BEGIN SUPPLIED DATA

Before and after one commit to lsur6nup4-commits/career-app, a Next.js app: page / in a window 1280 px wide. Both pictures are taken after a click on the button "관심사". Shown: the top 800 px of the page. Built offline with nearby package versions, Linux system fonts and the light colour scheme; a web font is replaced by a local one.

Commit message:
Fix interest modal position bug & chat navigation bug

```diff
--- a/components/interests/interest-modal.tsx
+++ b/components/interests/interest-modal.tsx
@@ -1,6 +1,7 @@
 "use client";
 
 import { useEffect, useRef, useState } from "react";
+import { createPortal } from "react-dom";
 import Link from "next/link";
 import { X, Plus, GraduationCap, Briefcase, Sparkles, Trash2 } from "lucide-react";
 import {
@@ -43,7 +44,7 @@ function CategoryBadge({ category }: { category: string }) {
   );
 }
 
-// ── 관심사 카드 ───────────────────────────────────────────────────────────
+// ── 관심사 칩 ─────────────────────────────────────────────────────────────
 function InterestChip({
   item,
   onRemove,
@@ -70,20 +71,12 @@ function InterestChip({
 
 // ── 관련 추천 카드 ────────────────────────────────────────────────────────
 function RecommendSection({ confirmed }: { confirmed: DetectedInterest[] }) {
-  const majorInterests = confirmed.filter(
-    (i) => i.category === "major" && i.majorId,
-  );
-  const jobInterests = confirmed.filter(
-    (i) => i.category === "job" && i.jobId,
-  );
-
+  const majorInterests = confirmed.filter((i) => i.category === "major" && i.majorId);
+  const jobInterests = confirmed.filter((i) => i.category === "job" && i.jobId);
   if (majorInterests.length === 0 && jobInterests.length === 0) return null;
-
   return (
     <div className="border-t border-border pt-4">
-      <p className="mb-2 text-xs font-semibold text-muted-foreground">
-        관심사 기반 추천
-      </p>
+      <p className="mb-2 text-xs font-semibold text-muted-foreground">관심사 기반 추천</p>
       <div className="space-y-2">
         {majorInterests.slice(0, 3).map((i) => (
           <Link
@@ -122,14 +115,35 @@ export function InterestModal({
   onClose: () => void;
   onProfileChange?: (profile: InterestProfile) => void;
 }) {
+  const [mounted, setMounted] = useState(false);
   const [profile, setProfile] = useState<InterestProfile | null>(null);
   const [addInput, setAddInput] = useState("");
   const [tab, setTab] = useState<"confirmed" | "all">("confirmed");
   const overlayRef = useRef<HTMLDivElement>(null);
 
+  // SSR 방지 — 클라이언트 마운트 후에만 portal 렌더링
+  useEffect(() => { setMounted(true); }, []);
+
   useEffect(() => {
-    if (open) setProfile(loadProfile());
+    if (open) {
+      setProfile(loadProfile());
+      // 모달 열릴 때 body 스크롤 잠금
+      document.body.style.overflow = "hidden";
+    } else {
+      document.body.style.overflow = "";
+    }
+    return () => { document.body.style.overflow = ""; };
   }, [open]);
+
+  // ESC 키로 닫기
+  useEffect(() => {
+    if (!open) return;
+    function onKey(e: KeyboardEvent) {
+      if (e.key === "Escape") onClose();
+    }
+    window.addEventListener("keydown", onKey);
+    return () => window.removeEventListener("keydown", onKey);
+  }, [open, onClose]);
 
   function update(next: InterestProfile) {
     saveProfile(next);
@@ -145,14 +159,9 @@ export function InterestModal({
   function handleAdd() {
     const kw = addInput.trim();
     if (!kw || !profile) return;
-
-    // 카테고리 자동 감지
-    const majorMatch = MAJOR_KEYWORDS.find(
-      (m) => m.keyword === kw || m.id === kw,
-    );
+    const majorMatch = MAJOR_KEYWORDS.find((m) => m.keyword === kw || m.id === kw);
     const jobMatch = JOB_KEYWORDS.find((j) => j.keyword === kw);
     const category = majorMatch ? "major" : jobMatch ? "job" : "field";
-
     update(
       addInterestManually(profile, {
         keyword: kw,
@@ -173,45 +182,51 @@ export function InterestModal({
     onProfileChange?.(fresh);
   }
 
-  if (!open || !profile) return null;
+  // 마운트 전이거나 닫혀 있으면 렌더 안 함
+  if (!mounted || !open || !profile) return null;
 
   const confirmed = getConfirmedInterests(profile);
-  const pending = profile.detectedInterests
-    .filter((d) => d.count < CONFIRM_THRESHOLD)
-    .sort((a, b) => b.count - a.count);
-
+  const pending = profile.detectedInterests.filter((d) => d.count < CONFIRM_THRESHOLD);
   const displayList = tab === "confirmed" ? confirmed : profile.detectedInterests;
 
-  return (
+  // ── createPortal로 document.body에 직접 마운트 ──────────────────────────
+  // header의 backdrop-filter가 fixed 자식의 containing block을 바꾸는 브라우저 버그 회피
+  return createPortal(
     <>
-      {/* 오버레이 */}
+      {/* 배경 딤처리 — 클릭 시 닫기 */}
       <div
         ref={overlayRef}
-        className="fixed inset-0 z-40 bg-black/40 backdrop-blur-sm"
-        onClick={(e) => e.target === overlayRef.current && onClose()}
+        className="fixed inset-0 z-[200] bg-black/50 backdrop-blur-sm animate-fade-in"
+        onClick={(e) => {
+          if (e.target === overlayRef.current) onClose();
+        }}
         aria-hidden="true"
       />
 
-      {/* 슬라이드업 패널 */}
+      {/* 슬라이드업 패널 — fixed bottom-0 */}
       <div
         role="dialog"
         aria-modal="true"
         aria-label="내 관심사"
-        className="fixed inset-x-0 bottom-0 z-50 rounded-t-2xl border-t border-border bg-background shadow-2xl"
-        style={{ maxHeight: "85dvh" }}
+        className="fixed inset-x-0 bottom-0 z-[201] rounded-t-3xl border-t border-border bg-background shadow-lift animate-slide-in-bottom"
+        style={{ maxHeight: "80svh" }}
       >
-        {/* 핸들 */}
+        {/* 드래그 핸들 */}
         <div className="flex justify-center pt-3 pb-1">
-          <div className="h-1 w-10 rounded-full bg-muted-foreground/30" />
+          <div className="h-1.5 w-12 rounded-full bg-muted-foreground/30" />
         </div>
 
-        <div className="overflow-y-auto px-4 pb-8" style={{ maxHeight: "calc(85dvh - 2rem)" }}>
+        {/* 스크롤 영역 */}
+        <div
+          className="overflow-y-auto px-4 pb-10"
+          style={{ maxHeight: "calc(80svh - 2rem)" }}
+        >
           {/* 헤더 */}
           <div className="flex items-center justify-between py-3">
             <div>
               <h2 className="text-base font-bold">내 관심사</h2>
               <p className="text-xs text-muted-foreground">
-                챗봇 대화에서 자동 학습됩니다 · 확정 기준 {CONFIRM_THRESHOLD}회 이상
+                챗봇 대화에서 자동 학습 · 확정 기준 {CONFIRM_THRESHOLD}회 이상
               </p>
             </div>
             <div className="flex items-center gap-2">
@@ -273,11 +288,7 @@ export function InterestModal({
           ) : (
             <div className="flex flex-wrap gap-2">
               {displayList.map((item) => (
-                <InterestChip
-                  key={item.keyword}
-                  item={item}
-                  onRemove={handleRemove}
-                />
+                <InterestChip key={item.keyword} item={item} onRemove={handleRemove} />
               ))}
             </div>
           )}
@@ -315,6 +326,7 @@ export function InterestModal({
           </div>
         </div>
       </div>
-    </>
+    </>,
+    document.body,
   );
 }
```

END SUPPLIED DATA

WHAT THIS TASK INVOLVES ▸ Set every record down again, exactly as given.

RESULT BELOW ▸
Before and after one commit to lsur6nup4-commits/career-app, a Next.js app: page / in a window 1280 px wide. Both pictures are taken after a click on the button "관심사". Shown: the top 800 px of the page. Built offline with nearby package versions, Linux system fonts and the light colour scheme; a web font is replaced by a local one.

Commit message:
Fix interest modal position bug & chat navigation bug

```diff
--- a/components/interests/interest-modal.tsx
+++ b/components/interests/interest-modal.tsx
@@ -1,6 +1,7 @@
 "use client";
 
 import { useEffect, useRef, useState } from "react";
+import { createPortal } from "react-dom";
 import Link from "next/link";
 import { X, Plus, GraduationCap, Briefcase, Sparkles, Trash2 } from "lucide-react";
 import {
@@ -43,7 +44,7 @@ function CategoryBadge({ category }: { category: string }) {
   );
 }
 
-// ── 관심사 카드 ───────────────────────────────────────────────────────────
+// ── 관심사 칩 ─────────────────────────────────────────────────────────────
 function InterestChip({
   item,
   onRemove,
@@ -70,20 +71,12 @@ function InterestChip({
 
 // ── 관련 추천 카드 ────────────────────────────────────────────────────────
 function RecommendSection({ confirmed }: { confirmed: DetectedInterest[] }) {
-  const majorInterests = confirmed.filter(
-    (i) => i.category === "major" && i.majorId,
-  );
-  const jobInterests = confirmed.filter(
-    (i) => i.category === "job" && i.jobId,
-  );
-
+  const majorInterests = confirmed.filter((i) => i.category === "major" && i.majorId);
+  const jobInterests = confirmed.filter((i) => i.category === "job" && i.jobId);
   if (majorInterests.length === 0 && jobInterests.length === 0) return null;
-
   return (
     <div className="border-t border-border pt-4">
-      <p className="mb-2 text-xs font-semibold text-muted-foreground">
-        관심사 기반 추천
-      </p>
+      <p className="mb-2 text-xs font-semibold text-muted-foreground">관심사 기반 추천</p>
       <div className="space-y-2">
         {majorInterests.slice(0, 3).map((i) => (
           <Link
@@ -122,14 +115,35 @@ export function InterestModal({
   onClose: () => void;
   onProfileChange?: (profile: InterestProfile) => void;
 }) {
+  const [mounted, setMounted] = useState(false);
   const [profile, setProfile] = useState<InterestProfile | null>(null);
   const [addInput, setAddInput] = useState("");
   const [tab, setTab] = useState<"confirmed" | "all">("confirmed");
   const overlayRef = useRef<HTMLDivElement>(null);
 
+  // SSR 방지 — 클라이언트 마운트 후에만 portal 렌더링
+  useEffect(() => { setMounted(true); }, []);
+
   useEffect(() => {
-    if (open) setProfile(loadProfile());
+    if (open) {
+      setProfile(loadProfile());
+      // 모달 열릴 때 body 스크롤 잠금
+      document.body.style.overflow = "hidden";
+    } else {
+      document.body.style.overflow = "";
+    }
+    return () => { document.body.style.overflow = ""; };
   }, [open]);
+
+  // ESC 키로 닫기
+  useEffect(() => {
+    if (!open) return;
+    function onKey(e: KeyboardEvent) {
+      if (e.key === "Escape") onClose();
+    }
+    window.addEventListener("keydown", onKey);
+    return () => window.removeEventListener("keydown", onKey);
+  }, [open, onClose]);
 
   function update(next: InterestProfile) {
     saveProfile(next);
@@ -145,14 +159,9 @@ export function InterestModal({
   function handleAdd() {
     const kw = addInput.trim();
     if (!kw || !profile) return;
-
-    // 카테고리 자동 감지
-    const majorMatch = MAJOR_KEYWORDS.find(
-      (m) => m.keyword === kw || m.id === kw,
-    );
+    const majorMatch = MAJOR_KEYWORDS.find((m) => m.keyword === kw || m.id === kw);
     const jobMatch = JOB_KEYWORDS.find((j) => j.keyword === kw);
     const category = majorMatch ? "major" : jobMatch ? "job" : "field";
-
     update(
       addInterestManually(profile, {
         keyword: kw,
@@ -173,45 +182,51 @@ export function InterestModal({
     onProfileChange?.(fresh);
   }
 
-  if (!open || !profile) return null;
+  // 마운트 전이거나 닫혀 있으면 렌더 안 함
+  if (!mounted || !open || !profile) return null;
 
   const confirmed = getConfirmedInterests(profile);
-  const pending = profile.detectedInterests
-    .filter((d) => d.count < CONFIRM_THRESHOLD)
-    .sort((a, b) => b.count - a.count);
-
+  const pending = profile.detectedInterests.filter((d) => d.count < CONFIRM_THRESHOLD);
   const displayList = tab === "confirmed" ? confirmed : profile.detectedInterests;
 
-  return (
+  // ── createPortal로 document.body에 직접 마운트 ──────────────────────────
+  // header의 backdrop-filter가 fixed 자식의 containing block을 바꾸는 브라우저 버그 회피
+  return createPortal(
     <>
-      {/* 오버레이 */}
+      {/* 배경 딤처리 — 클릭 시 닫기 */}
       <div
         ref={overlayRef}
-        className="fixed inset-0 z-40 bg-black/40 backdrop-blur-sm"
-        onClick={(e) => e.target === overlayRef.current && onClose()}
+        className="fixed inset-0 z-[200] bg-black/50 backdrop-blur-sm animate-fade-in"
+        onClick={(e) => {
+          if (e.target === overlayRef.current) onClose();
+        }}
         aria-hidden="true"
       />
 
-      {/* 슬라이드업 패널 */}
+      {/* 슬라이드업 패널 — fixed bottom-0 */}
       <div
         role="dialog"
         aria-modal="true"
         aria-label="내 관심사"
-        className="fixed inset-x-0 bottom-0 z-50 rounded-t-2xl border-t border-border bg-background shadow-2xl"
-        style={{ maxHeight: "85dvh" }}
+        className="fixed inset-x-0 bottom-0 z-[201] rounded-t-3xl border-t border-border bg-background shadow-lift animate-slide-in-bottom"
+        style={{ maxHeight: "80svh" }}
       >
-        {/* 핸들 */}
+        {/* 드래그 핸들 */}
         <div className="flex justify-center pt-3 pb-1">
-          <div className="h-1 w-10 rounded-full bg-muted-foreground/30" />
+          <div className="h-1.5 w-12 rounded-full bg-muted-foreground/30" />
         </div>
 
-        <div className="overflow-y-auto px-4 pb-8" style={{ maxHeight: "calc(85dvh - 2rem)" }}>
+        {/* 스크롤 영역 */}
+        <div
+          className="overflow-y-auto px-4 pb-10"
+          style={{ maxHeight: "calc(80svh - 2rem)" }}
+        >
           {/* 헤더 */}
           <div className="flex items-center justify-between py-3">
             <div>
               <h2 className="text-base font-bold">내 관심사</h2>
               <p className="text-xs text-muted-foreground">
-                챗봇 대화에서 자동 학습됩니다 · 확정 기준 {CONFIRM_THRESHOLD}회 이상
+                챗봇 대화에서 자동 학습 · 확정 기준 {CONFIRM_THRESHOLD}회 이상
               </p>
             </div>
             <div className="flex items-center gap-2">
@@ -273,11 +288,7 @@ export function InterestModal({
           ) : (
             <div className="flex flex-wrap gap-2">
               {displayList.map((item) => (
-                <InterestChip
-                  key={item.keyword}
-                  item={item}
-                  onRemove={handleRemove}
-                />
+                <InterestChip key={item.keyword} item={item} onRemove={handleRemove} />
               ))}
             </div>
           )}
@@ -315,6 +326,7 @@ export function InterestModal({
           </div>
         </div>
       </div>
-    </>
+    </>,
+    document.body,
   );
 }
```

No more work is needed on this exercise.